There are no doubts, that President Putin has chosen the most aggressive scenario from a whole range of options he had on the table. Since there have been no perspectives for the implementation of Russian demands by NATO and Ukraine (these included a de facto neutralisation of Ukraine, the withdrawal of NATO from the Eastern Flank and adjustment to the strategic weapons treaties), Kremlin has decided to forcefully coerce Ukraine into its demands. The Russian goal in Ukraine most probably involves gaining a full control of Kiev (including Russian Spetsnaz operations aimed directly against top Ukrainian politicians) and the changing of government into a pro-Russian one that would certainly agree on all Russian conditions, including Ukraine becoming a satellite of Russia. Currently the chances for a diplomatic solution are slim to none. For now, all depends on the determination on the forces and civilians defending Kiev and other Ukrainian cities. In the worst case scenario, the government and military command can move to Lviv to continue the running of the state and commanding the defence of Ukraine. If the Ukrainian defenders will hold their position, than this may mean that the Russian invasion will turn into positional warfare. This will certain lead to numerous Russian casualties that paired with Western sanctions may force Putin to look for diplomatic solutions. NATO and EU member states should, on top of imposing sanctions, also increase their military aid to Ukraine. One solution could be the donation of older post-soviet equipment to the Ukrainian Army, since it would not require a lengthy training (Ukrainian soldiers are familiar with majority of popular soviet armaments). These may include BWP IFVs, T-72 family tanks, MiG-29 fighters and other obsolete equipment in use in CEE’s armed forces.
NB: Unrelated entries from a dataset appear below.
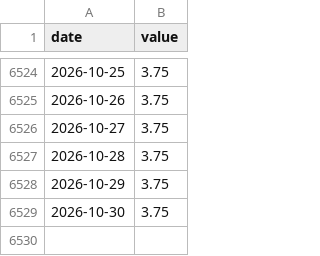
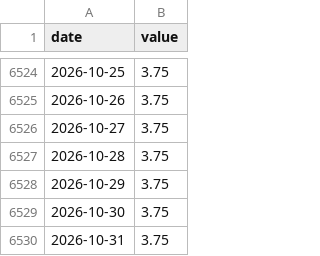
Before and after one commit to cool1990/Invest_Dashboard_V2, a CSV file: data/raw/fred/DFEDTARL.csv, drawn as a sheet; only a part is shown, gaps mark what is left out.

```diff
--- a/data/raw/fred/DFEDTARL.csv
+++ b/data/raw/fred/DFEDTARL.csv
@@ -6529 +6529,2 @@ date,value
 2026-10-30,3.75
+2026-10-31,3.75
```
Also changed, not shown: data/macro/nowcast.csv, data/raw/fred/DFEDTARU.csv, 2 other files.
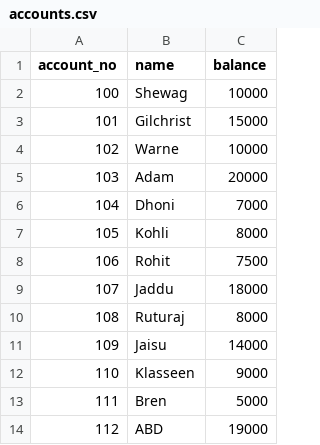
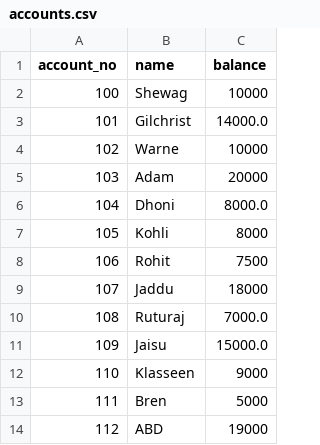
Before and after one commit to sree-220591/why-databases-a-case-study, a CSV file: accounts.csv, drawn as a sheet.

```diff
--- a/accounts.csv
+++ b/accounts.csv
@@ -2,6 +2,6 @@ account_no,name,balance
 100,Shewag,10000
-101,Gilchrist,15000
+101,Gilchrist,14000.0
 102,Warne,10000
 103,Adam,20000
-104,Dhoni,7000
+104,Dhoni,8000.0
 105,Kohli,8000
@@ -9,4 +9,4 @@ account_no,name,balance
 107,Jaddu,18000
-108,Ruturaj,8000
-109,Jaisu,14000
+108,Ruturaj,7000.0
+109,Jaisu,15000.0
 110,Klasseen,9000
```
Also changed, not shown: 2 other files.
Author: Dr. Tomasz Smura, Director of Research, Casimir Pulaski Foundation